(Revision comparison data)
==*==
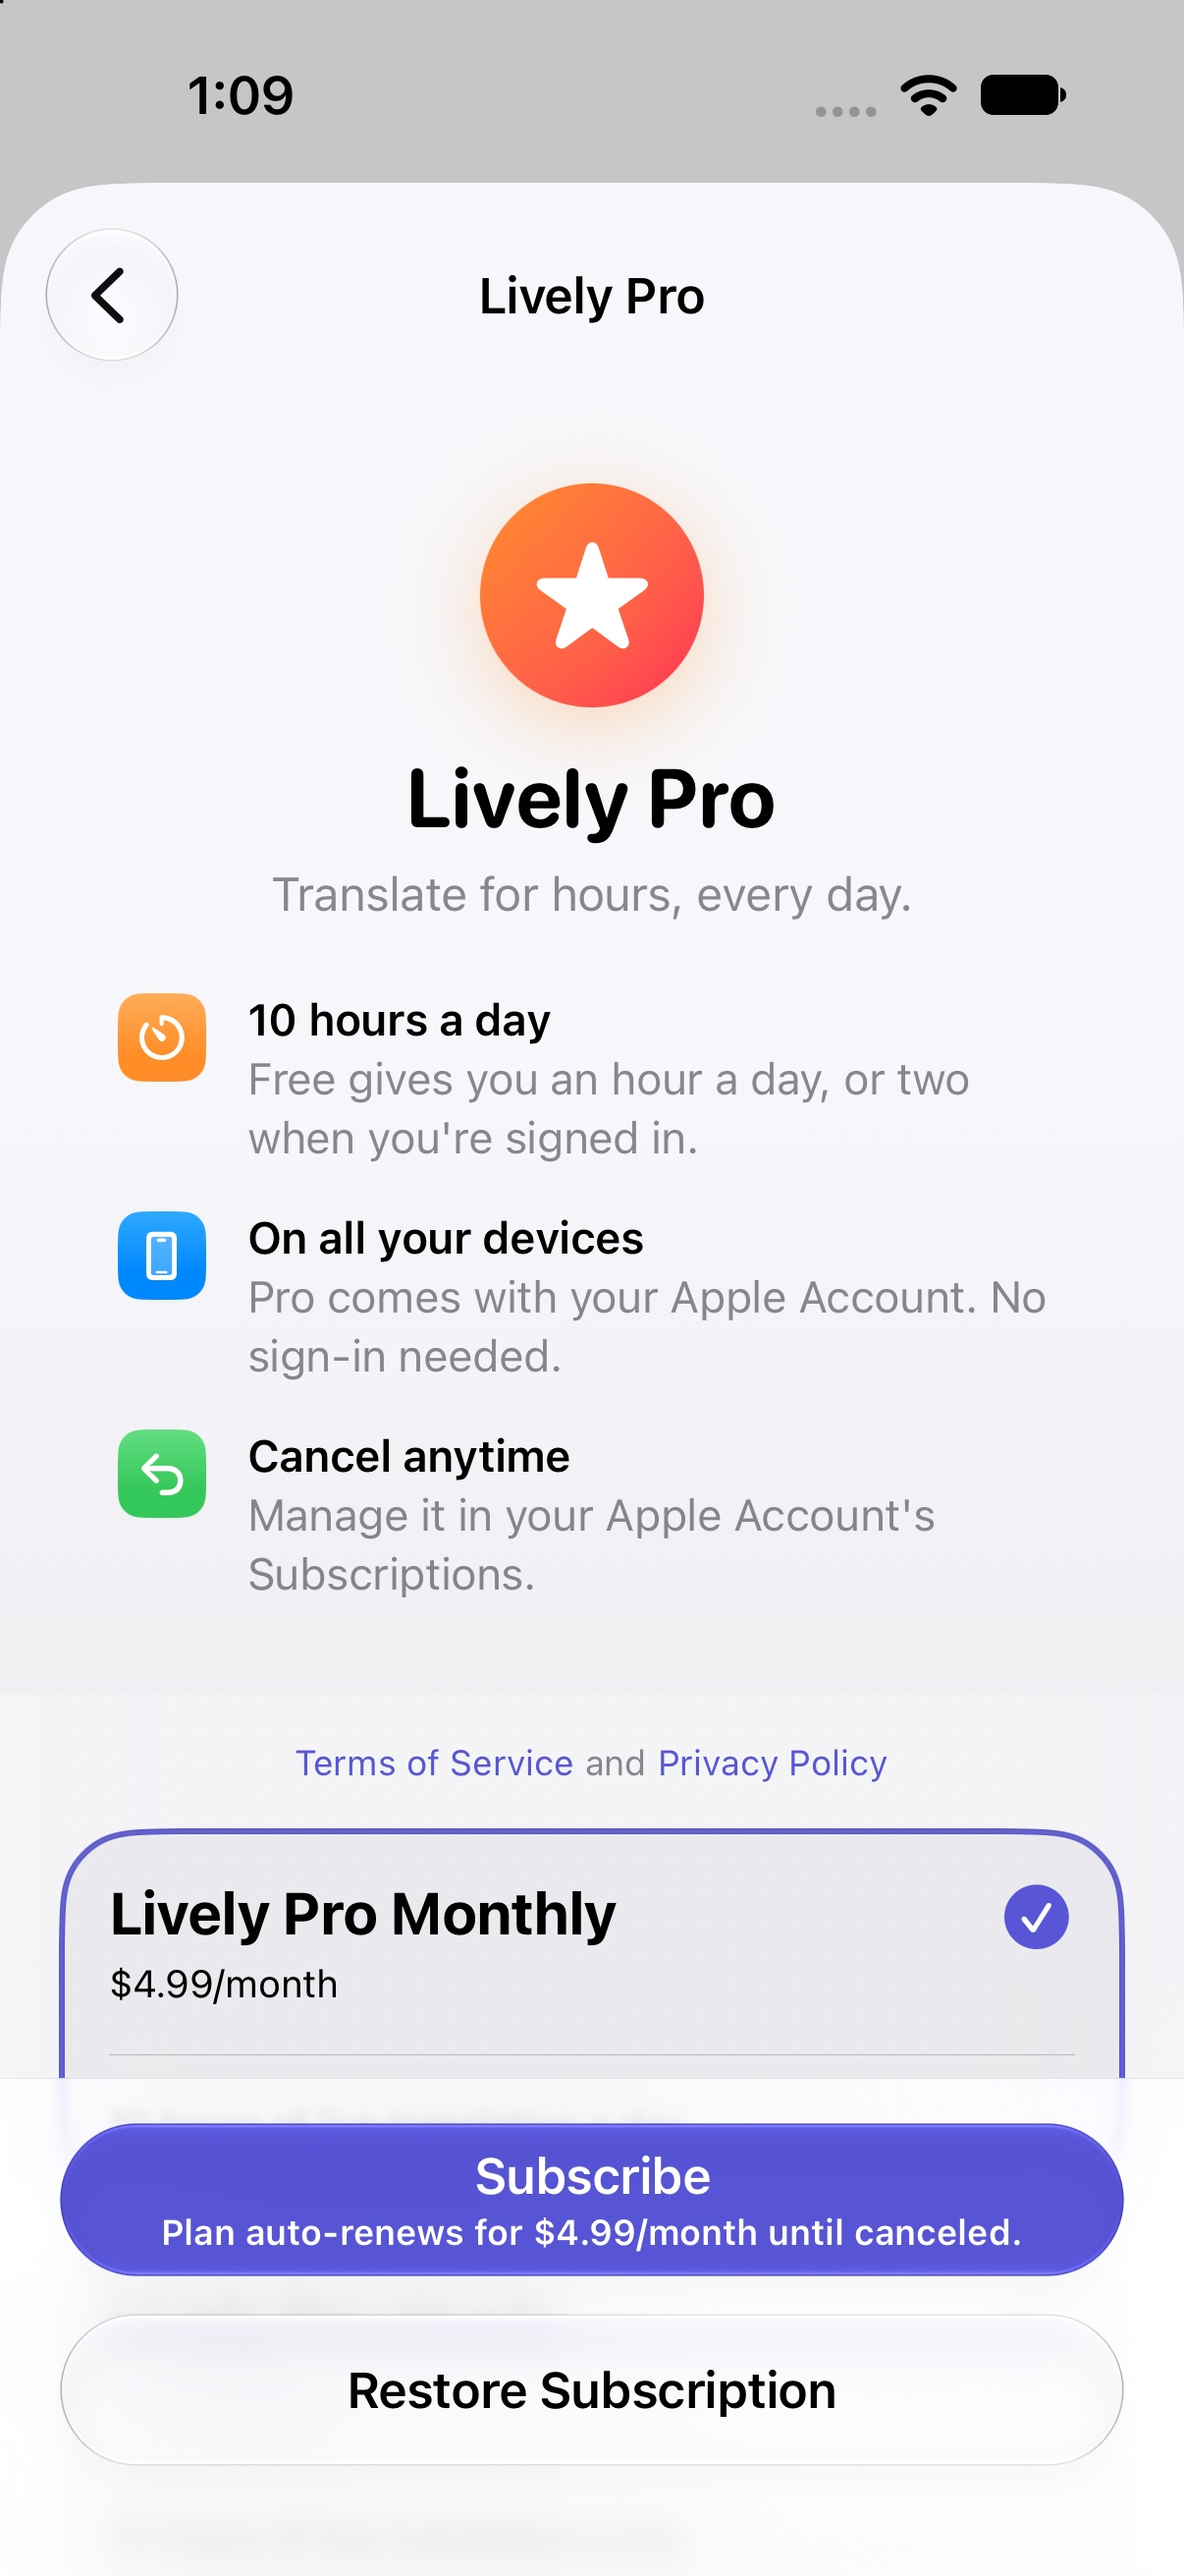
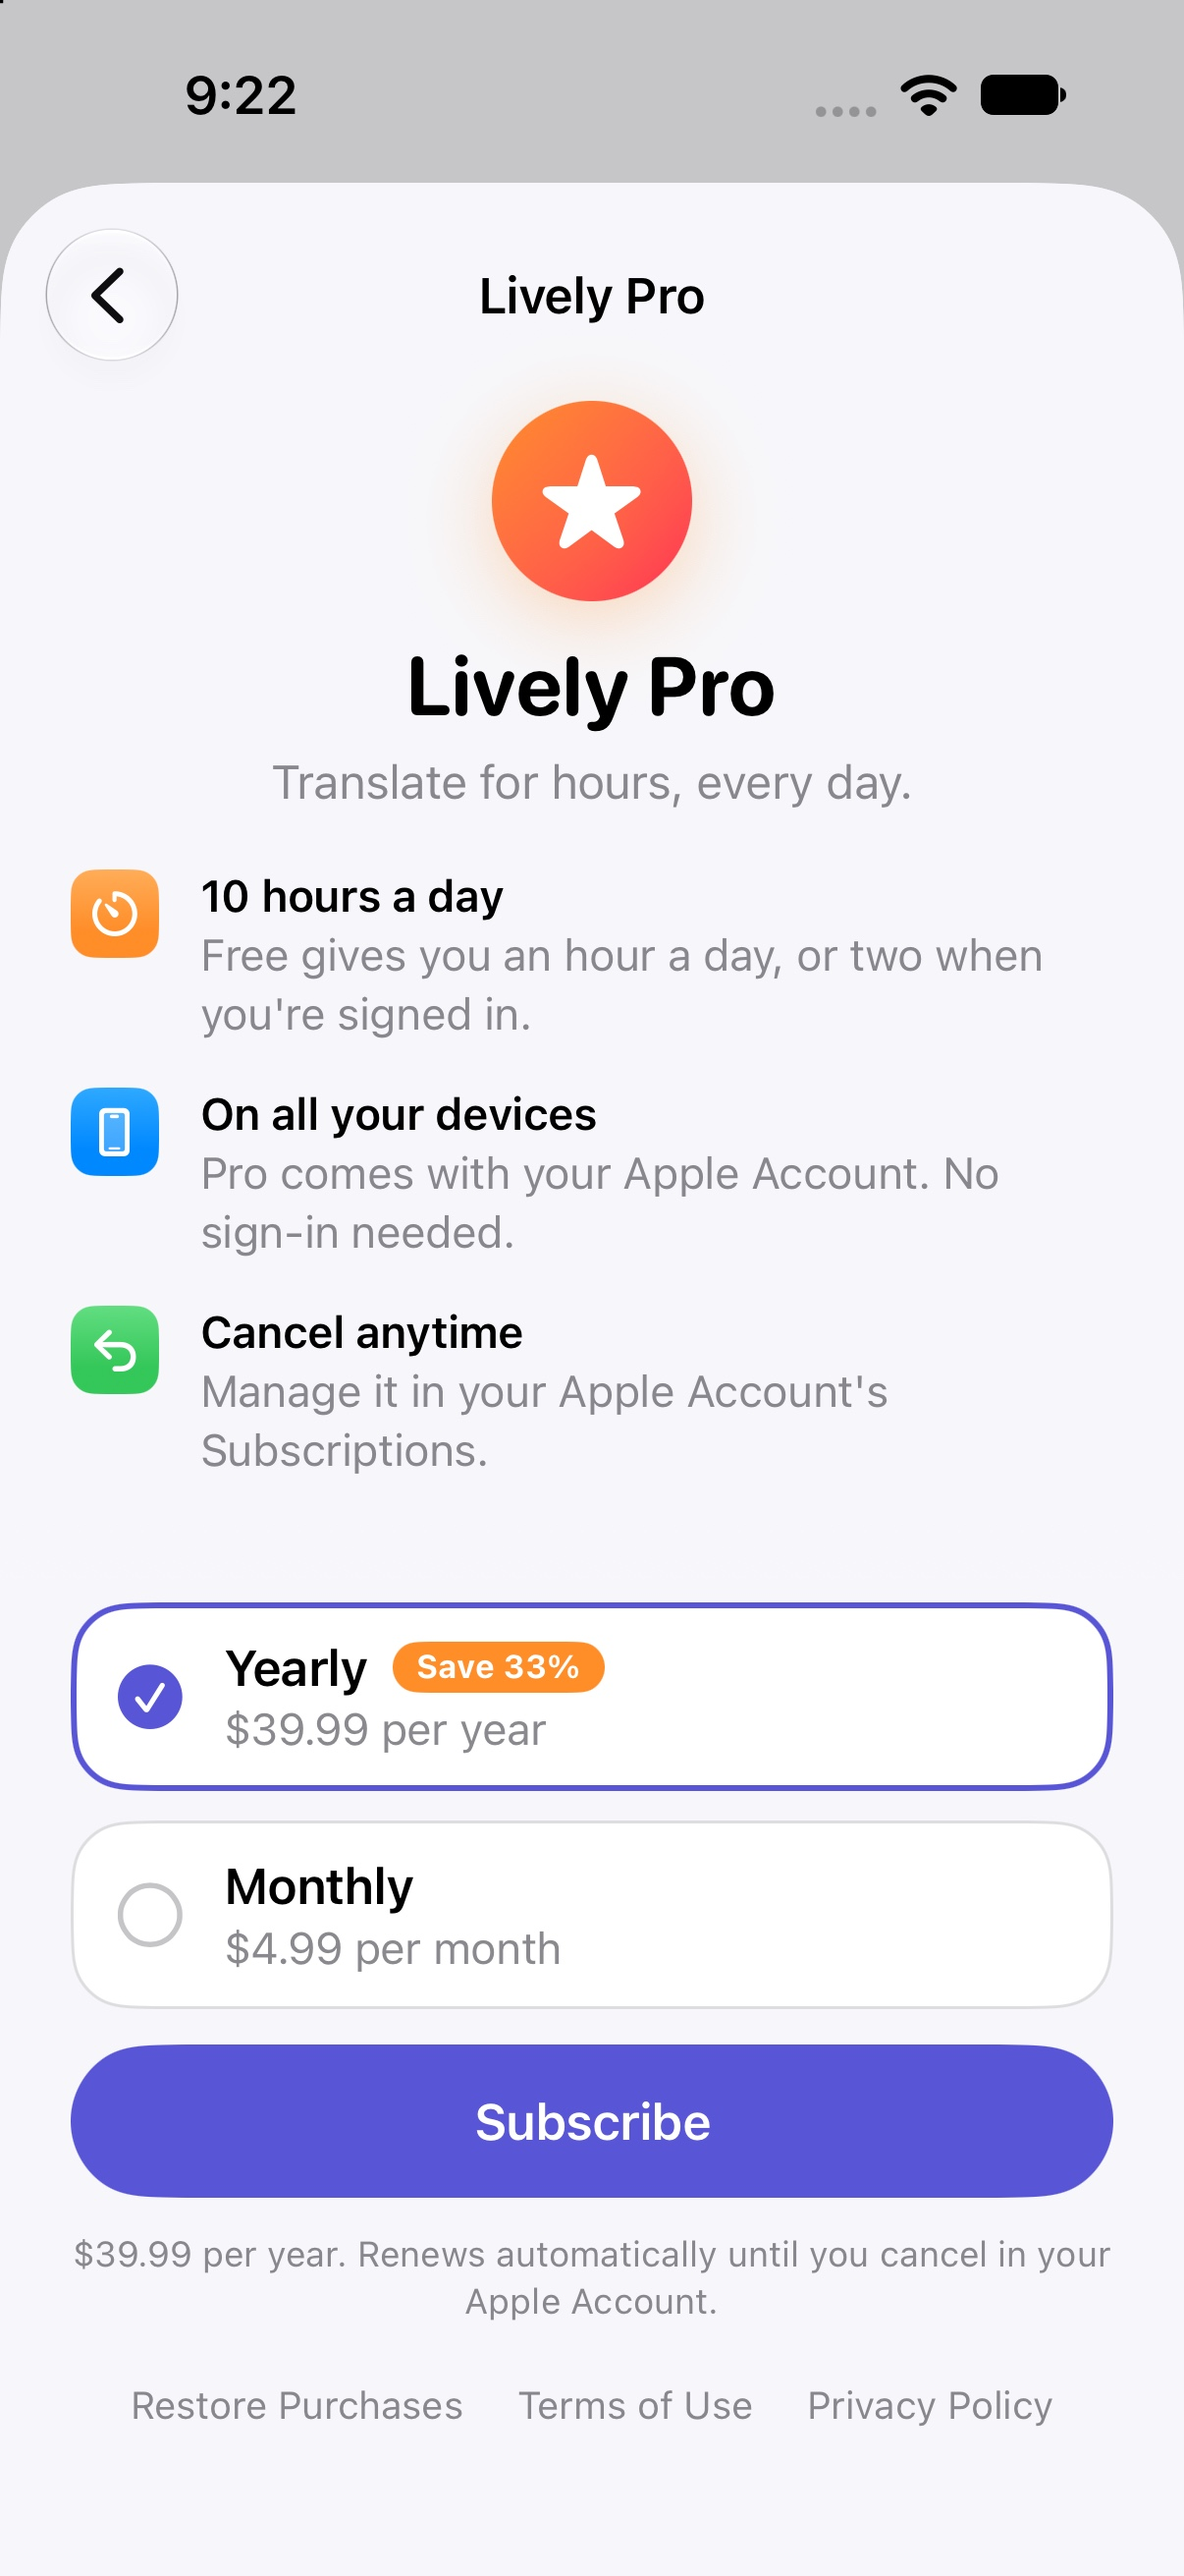
chore: refresh subscription review images and content rights

diff --git a/AppStore/metadata.md b/AppStore/metadata.md
@@ -79,7 +79,7 @@ The product IDs must match `Pro.productIDs` in the app and `APP_STORE_PRODUCT_ID
 
 ## Content and privacy declarations
 
-- Content rights: Lively does not contain, show, or access third-party content.
+- Content rights: Lively displays Apple Maps place results and offers third-party voice assets. Cautela Limited confirmed the necessary rights for the selected territories.
 - Age rating: None for all mature-content categories; no unrestricted web access, user-generated-content feed, remote messaging, advertising, gambling, or health content.
 - Privacy policy: `https://lively.cautela.hk/privacy`
 - Account deletion URL: `https://lively.cautela.hk/delete-account`
@@ -120,8 +120,8 @@ custom artwork, and device frames. Raw captures are retained separately.
 - Rebuild with `swift Tools/store-assets/render.swift` from the repository root.
   Obtain the official Apple frames as described in `creative/device-frames/README.md`.
 - Main screenshot: “Every word. Both languages.”; four panels total.
-- Subscription review screenshot: `review/lively-pro-paywall.jpg`, captured
-  from the app with the matching local StoreKit catalog.
+- Subscription review screenshots: `review/lively-pro-paywall.jpg` (yearly) and
+  `review/lively-pro-monthly.jpg` (monthly), each captured with its plan selected.
 - Artwork provenance and prompt: `creative/PROMPT.md`.
 
 The private reviewer address and code are stored in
==*==
**Exercise prompt**
In the records above, return precisely the line containing "its plan selected." and each line that comes after it, up to the final one.

**Task answer**
+  `review/lively-pro-monthly.jpg` (monthly), each captured with its plan selected.
 - Artwork provenance and prompt: `creative/PROMPT.md`.
 
 The private reviewer address and code are stored in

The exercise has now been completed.